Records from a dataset

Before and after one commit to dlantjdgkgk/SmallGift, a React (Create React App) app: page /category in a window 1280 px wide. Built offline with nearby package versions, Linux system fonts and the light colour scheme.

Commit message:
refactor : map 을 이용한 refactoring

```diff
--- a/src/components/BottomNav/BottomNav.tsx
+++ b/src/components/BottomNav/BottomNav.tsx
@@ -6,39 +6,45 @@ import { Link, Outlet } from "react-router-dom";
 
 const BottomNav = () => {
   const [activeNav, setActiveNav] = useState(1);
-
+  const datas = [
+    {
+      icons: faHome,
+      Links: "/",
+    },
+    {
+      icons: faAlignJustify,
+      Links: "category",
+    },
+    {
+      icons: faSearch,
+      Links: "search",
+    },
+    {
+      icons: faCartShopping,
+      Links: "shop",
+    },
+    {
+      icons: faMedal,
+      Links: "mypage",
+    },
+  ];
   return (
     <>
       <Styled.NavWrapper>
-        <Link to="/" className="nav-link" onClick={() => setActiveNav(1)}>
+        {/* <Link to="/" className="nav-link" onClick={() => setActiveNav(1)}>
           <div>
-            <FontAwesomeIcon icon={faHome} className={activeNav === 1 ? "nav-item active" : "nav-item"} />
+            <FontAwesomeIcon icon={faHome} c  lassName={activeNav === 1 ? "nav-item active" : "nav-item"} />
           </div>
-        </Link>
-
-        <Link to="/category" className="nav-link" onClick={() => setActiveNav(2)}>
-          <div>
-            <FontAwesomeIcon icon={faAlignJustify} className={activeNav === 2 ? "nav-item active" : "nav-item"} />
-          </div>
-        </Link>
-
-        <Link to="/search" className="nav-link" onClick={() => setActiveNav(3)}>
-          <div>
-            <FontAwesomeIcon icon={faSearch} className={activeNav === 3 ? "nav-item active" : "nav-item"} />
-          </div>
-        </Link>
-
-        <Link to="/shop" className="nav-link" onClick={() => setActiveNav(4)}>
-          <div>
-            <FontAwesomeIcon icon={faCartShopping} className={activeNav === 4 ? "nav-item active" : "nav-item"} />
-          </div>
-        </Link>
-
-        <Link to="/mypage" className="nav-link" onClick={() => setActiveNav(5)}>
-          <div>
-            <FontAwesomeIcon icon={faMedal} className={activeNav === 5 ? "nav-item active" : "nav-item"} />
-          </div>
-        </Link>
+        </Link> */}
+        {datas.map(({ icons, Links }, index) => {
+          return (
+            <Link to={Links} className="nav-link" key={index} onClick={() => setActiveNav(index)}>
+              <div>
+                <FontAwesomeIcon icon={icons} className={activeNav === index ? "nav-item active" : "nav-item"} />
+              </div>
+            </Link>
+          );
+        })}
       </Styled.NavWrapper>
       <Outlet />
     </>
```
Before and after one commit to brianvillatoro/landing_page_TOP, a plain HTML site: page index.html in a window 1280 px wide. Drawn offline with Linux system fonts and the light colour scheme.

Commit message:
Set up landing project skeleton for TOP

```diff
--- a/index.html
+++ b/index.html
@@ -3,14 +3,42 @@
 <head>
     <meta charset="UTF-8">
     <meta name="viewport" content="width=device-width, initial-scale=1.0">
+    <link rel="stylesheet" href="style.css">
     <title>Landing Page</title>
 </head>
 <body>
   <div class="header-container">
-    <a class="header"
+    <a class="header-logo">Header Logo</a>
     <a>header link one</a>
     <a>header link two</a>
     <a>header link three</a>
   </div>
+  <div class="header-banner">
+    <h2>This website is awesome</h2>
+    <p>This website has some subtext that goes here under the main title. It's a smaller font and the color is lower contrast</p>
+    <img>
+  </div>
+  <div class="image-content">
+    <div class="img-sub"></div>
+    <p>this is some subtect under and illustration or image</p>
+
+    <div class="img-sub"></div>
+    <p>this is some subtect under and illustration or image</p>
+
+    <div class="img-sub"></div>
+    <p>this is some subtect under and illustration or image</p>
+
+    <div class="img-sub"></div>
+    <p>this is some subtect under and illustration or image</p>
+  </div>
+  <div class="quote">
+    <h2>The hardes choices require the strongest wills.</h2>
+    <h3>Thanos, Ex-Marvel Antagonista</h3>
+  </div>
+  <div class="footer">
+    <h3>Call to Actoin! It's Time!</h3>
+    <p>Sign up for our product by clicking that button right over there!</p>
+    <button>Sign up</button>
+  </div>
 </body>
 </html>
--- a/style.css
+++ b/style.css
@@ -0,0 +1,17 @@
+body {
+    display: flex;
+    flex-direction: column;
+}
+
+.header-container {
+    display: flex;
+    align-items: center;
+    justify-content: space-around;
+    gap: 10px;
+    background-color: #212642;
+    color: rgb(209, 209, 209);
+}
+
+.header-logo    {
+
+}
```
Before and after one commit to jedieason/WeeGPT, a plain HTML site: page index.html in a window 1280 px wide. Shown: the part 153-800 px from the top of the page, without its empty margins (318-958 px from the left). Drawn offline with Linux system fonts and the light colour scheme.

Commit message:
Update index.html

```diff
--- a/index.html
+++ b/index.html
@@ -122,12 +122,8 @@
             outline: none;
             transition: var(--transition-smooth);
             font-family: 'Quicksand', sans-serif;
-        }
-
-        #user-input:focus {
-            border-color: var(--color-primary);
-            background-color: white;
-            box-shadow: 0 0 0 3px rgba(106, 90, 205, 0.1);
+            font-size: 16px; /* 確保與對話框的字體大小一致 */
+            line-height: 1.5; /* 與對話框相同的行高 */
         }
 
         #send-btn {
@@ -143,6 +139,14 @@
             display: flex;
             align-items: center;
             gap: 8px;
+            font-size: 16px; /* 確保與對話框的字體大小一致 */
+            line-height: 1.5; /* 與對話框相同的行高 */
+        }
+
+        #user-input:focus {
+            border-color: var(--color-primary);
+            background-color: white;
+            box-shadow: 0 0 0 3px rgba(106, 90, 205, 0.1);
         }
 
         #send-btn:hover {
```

# Task instructions:
Every line of the data is to be printed again exactly.

# Response:
Before and after one commit to dlantjdgkgk/SmallGift, a React (Create React App) app: page /category in a window 1280 px wide. Built offline with nearby package versions, Linux system fonts and the light colour scheme.

Commit message:
refactor : map 을 이용한 refactoring

```diff
--- a/src/components/BottomNav/BottomNav.tsx
+++ b/src/components/BottomNav/BottomNav.tsx
@@ -6,39 +6,45 @@ import { Link, Outlet } from "react-router-dom";
 
 const BottomNav = () => {
   const [activeNav, setActiveNav] = useState(1);
-
+  const datas = [
+    {
+      icons: faHome,
+      Links: "/",
+    },
+    {
+      icons: faAlignJustify,
+      Links: "category",
+    },
+    {
+      icons: faSearch,
+      Links: "search",
+    },
+    {
+      icons: faCartShopping,
+      Links: "shop",
+    },
+    {
+      icons: faMedal,
+      Links: "mypage",
+    },
+  ];
   return (
     <>
       <Styled.NavWrapper>
-        <Link to="/" className="nav-link" onClick={() => setActiveNav(1)}>
+        {/* <Link to="/" className="nav-link" onClick={() => setActiveNav(1)}>
           <div>
-            <FontAwesomeIcon icon={faHome} className={activeNav === 1 ? "nav-item active" : "nav-item"} />
+            <FontAwesomeIcon icon={faHome} c  lassName={activeNav === 1 ? "nav-item active" : "nav-item"} />
           </div>
-        </Link>
-
-        <Link to="/category" className="nav-link" onClick={() => setActiveNav(2)}>
-          <div>
-            <FontAwesomeIcon icon={faAlignJustify} className={activeNav === 2 ? "nav-item active" : "nav-item"} />
-          </div>
-        </Link>
-
-        <Link to="/search" className="nav-link" onClick={() => setActiveNav(3)}>
-          <div>
-            <FontAwesomeIcon icon={faSearch} className={activeNav === 3 ? "nav-item active" : "nav-item"} />
-          </div>
-        </Link>
-
-        <Link to="/shop" className="nav-link" onClick={() => setActiveNav(4)}>
-          <div>
-            <FontAwesomeIcon icon={faCartShopping} className={activeNav === 4 ? "nav-item active" : "nav-item"} />
-          </div>
-        </Link>
-
-        <Link to="/mypage" className="nav-link" onClick={() => setActiveNav(5)}>
-          <div>
-            <FontAwesomeIcon icon={faMedal} className={activeNav === 5 ? "nav-item active" : "nav-item"} />
-          </div>
-        </Link>
+        </Link> */}
+        {datas.map(({ icons, Links }, index) => {
+          return (
+            <Link to={Links} className="nav-link" key={index} onClick={() => setActiveNav(index)}>
+              <div>
+                <FontAwesomeIcon icon={icons} className={activeNav === index ? "nav-item active" : "nav-item"} />
+              </div>
+            </Link>
+          );
+        })}
       </Styled.NavWrapper>
       <Outlet />
     </>
```
Before and after one commit to brianvillatoro/landing_page_TOP, a plain HTML site: page index.html in a window 1280 px wide. Drawn offline with Linux system fonts and the light colour scheme.

Commit message:
Set up landing project skeleton for TOP

```diff
--- a/index.html
+++ b/index.html
@@ -3,14 +3,42 @@
 <head>
     <meta charset="UTF-8">
     <meta name="viewport" content="width=device-width, initial-scale=1.0">
+    <link rel="stylesheet" href="style.css">
     <title>Landing Page</title>
 </head>
 <body>
   <div class="header-container">
-    <a class="header"
+    <a class="header-logo">Header Logo</a>
     <a>header link one</a>
     <a>header link two</a>
     <a>header link three</a>
   </div>
+  <div class="header-banner">
+    <h2>This website is awesome</h2>
+    <p>This website has some subtext that goes here under the main title. It's a smaller font and the color is lower contrast</p>
+    <img>
+  </div>
+  <div class="image-content">
+    <div class="img-sub"></div>
+    <p>this is some subtect under and illustration or image</p>
+
+    <div class="img-sub"></div>
+    <p>this is some subtect under and illustration or image</p>
+
+    <div class="img-sub"></div>
+    <p>this is some subtect under and illustration or image</p>
+
+    <div class="img-sub"></div>
+    <p>this is some subtect under and illustration or image</p>
+  </div>
+  <div class="quote">
+    <h2>The hardes choices require the strongest wills.</h2>
+    <h3>Thanos, Ex-Marvel Antagonista</h3>
+  </div>
+  <div class="footer">
+    <h3>Call to Actoin! It's Time!</h3>
+    <p>Sign up for our product by clicking that button right over there!</p>
+    <button>Sign up</button>
+  </div>
 </body>
 </html>
--- a/style.css
+++ b/style.css
@@ -0,0 +1,17 @@
+body {
+    display: flex;
+    flex-direction: column;
+}
+
+.header-container {
+    display: flex;
+    align-items: center;
+    justify-content: space-around;
+    gap: 10px;
+    background-color: #212642;
+    color: rgb(209, 209, 209);
+}
+
+.header-logo    {
+
+}
```
Before and after one commit to jedieason/WeeGPT, a plain HTML site: page index.html in a window 1280 px wide. Shown: the part 153-800 px from the top of the page, without its empty margins (318-958 px from the left). Drawn offline with Linux system fonts and the light colour scheme.

Commit message:
Update index.html

```diff
--- a/index.html
+++ b/index.html
@@ -122,12 +122,8 @@
             outline: none;
             transition: var(--transition-smooth);
             font-family: 'Quicksand', sans-serif;
-        }
-
-        #user-input:focus {
-            border-color: var(--color-primary);
-            background-color: white;
-            box-shadow: 0 0 0 3px rgba(106, 90, 205, 0.1);
+            font-size: 16px; /* 確保與對話框的字體大小一致 */
+            line-height: 1.5; /* 與對話框相同的行高 */
         }
 
         #send-btn {
@@ -143,6 +139,14 @@
             display: flex;
             align-items: center;
             gap: 8px;
+            font-size: 16px; /* 確保與對話框的字體大小一致 */
+            line-height: 1.5; /* 與對話框相同的行高 */
+        }
+
+        #user-input:focus {
+            border-color: var(--color-primary);
+            background-color: white;
+            box-shadow: 0 0 0 3px rgba(106, 90, 205, 0.1);
         }
 
         #send-btn:hover {
```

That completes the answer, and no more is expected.